- [TRY IT]
Report every line below that carries the word "footer".

(Front-end code change data)

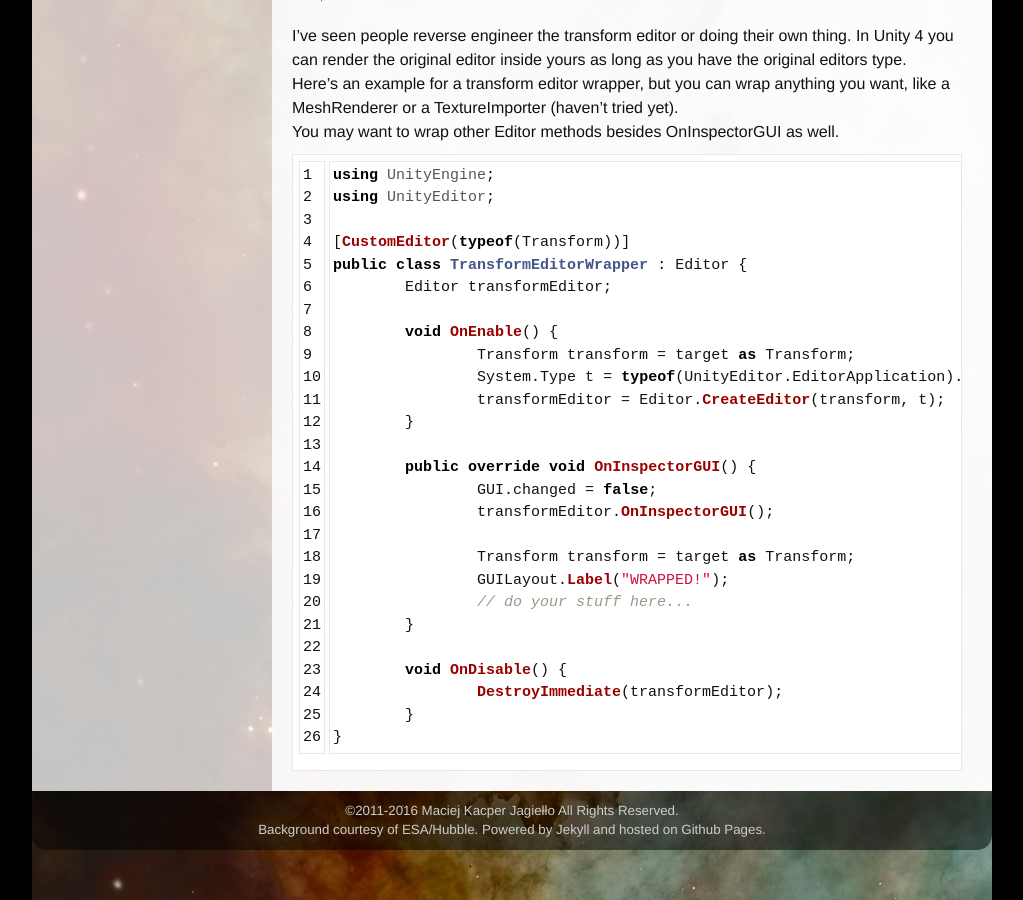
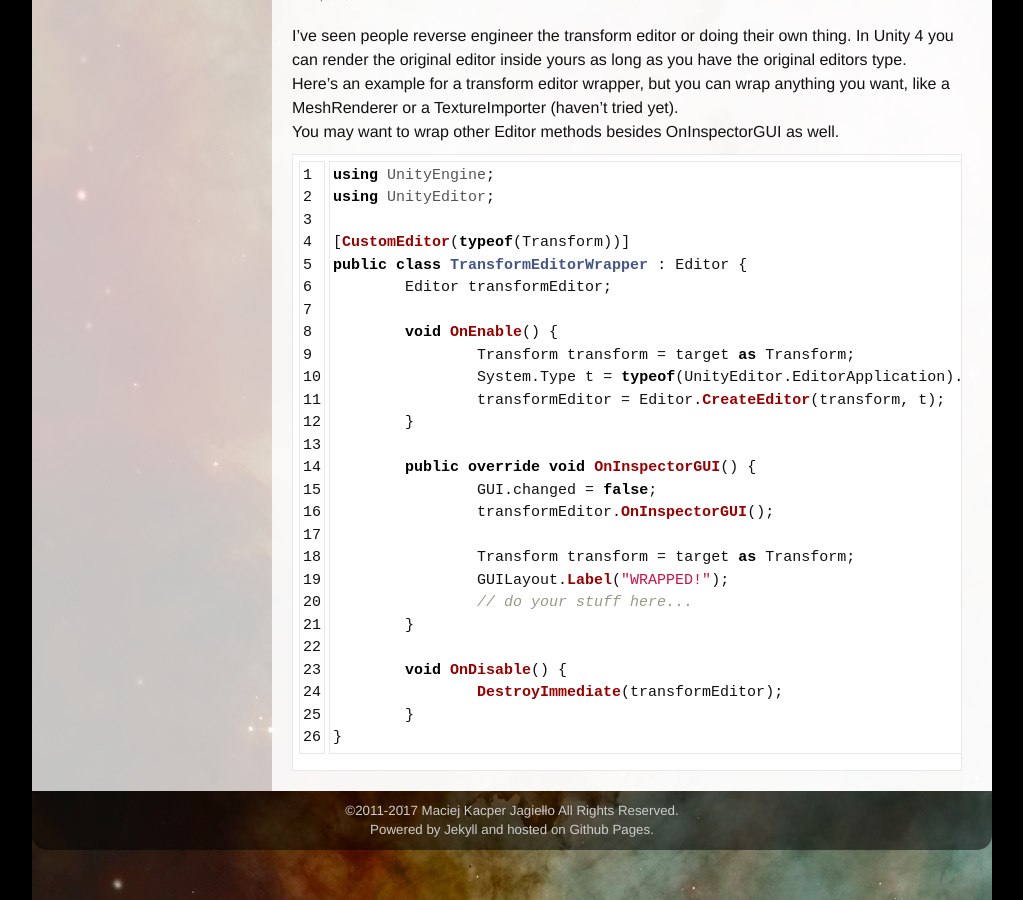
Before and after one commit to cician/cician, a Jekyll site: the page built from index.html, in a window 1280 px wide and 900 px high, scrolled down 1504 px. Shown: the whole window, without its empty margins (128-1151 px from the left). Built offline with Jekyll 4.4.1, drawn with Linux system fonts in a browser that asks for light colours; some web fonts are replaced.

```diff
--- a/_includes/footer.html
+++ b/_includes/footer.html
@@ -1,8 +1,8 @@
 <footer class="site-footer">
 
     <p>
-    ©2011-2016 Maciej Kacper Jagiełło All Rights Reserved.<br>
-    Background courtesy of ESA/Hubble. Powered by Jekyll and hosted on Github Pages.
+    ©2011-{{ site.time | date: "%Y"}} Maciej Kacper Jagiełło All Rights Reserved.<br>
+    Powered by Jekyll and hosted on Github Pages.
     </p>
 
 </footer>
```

- [THE COMPLETED TASK]
--- a/_includes/footer.html
+++ b/_includes/footer.html
 <footer class="site-footer">
 </footer>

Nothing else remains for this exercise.